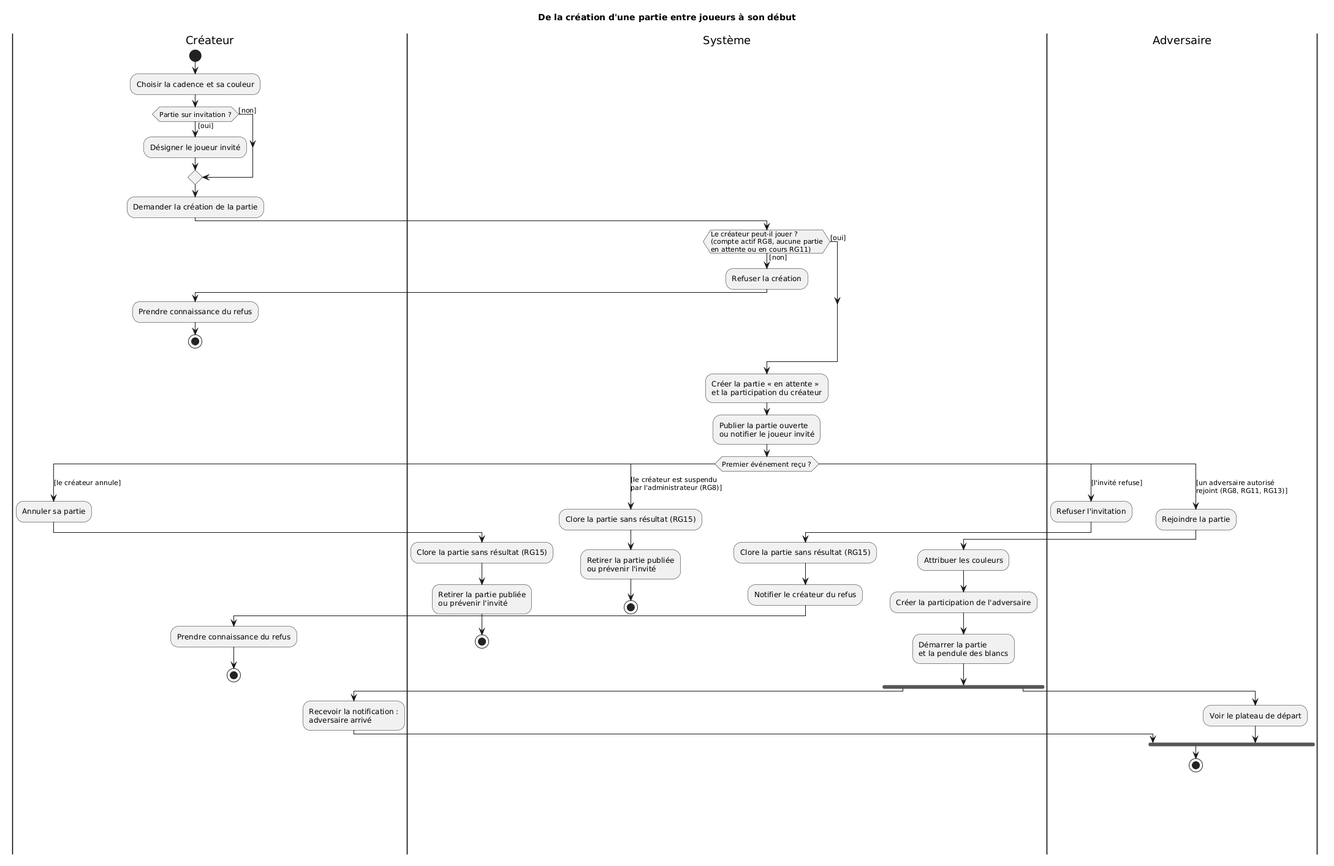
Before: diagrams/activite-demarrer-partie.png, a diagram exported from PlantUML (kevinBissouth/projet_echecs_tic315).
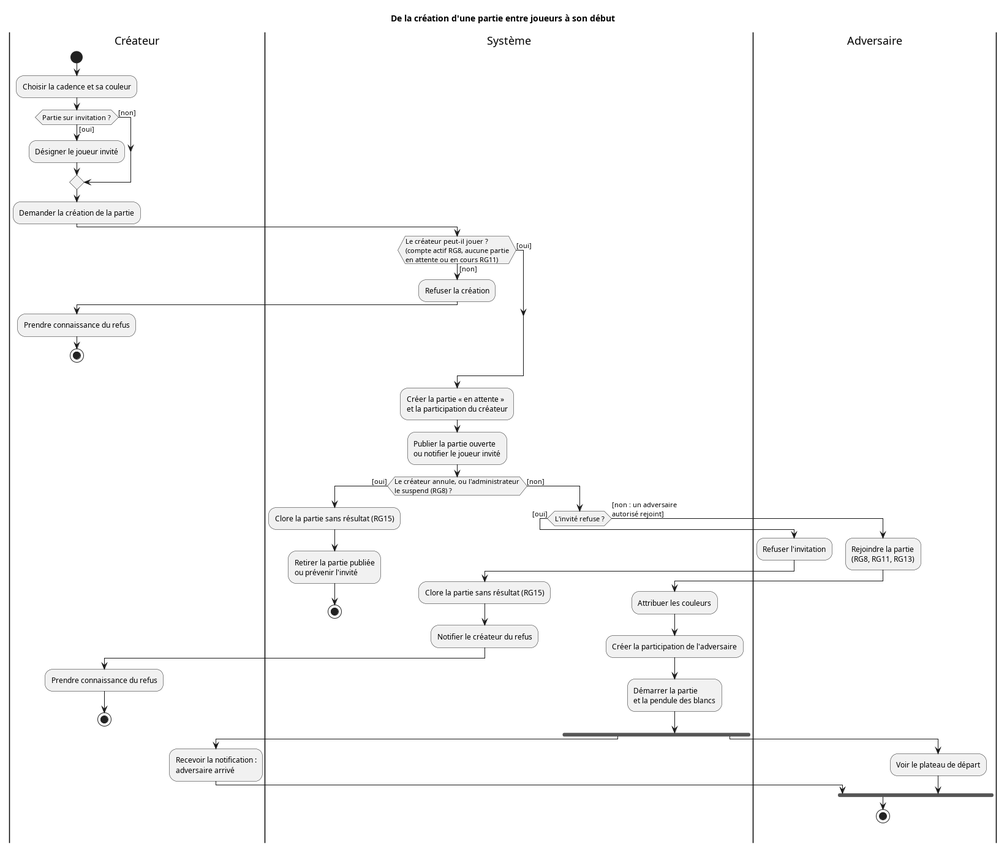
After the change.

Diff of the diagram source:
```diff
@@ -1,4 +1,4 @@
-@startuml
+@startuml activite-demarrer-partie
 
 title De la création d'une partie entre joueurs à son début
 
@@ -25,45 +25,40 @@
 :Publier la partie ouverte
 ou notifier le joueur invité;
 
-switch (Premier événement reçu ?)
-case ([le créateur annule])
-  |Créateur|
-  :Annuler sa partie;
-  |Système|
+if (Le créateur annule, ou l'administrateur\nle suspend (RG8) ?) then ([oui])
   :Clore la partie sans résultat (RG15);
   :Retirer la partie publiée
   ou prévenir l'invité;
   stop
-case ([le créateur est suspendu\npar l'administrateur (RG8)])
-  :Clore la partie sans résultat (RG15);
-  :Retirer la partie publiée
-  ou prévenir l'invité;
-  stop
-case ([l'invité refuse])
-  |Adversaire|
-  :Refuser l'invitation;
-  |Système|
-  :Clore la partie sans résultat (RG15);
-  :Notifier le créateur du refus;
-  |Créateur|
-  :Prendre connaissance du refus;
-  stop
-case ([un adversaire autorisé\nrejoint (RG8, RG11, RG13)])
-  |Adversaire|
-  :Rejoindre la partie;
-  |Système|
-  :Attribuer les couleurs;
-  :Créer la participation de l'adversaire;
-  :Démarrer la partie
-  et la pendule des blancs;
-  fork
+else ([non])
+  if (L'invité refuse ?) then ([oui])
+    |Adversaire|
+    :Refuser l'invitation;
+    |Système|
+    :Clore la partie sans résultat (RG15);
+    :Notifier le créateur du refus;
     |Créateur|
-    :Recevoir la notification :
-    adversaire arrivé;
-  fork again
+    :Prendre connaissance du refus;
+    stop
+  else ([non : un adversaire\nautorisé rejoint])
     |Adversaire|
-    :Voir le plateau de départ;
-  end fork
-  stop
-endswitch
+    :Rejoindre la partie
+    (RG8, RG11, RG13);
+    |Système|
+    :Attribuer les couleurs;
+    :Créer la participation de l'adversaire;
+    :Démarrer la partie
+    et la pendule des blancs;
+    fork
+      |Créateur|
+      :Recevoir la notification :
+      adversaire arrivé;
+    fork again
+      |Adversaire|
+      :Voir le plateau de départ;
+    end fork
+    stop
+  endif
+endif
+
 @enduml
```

============================================================

How many lines of the listing include the string "connaissance"? Give only the number.

### RESPONSE TO THIS EXERCISE
2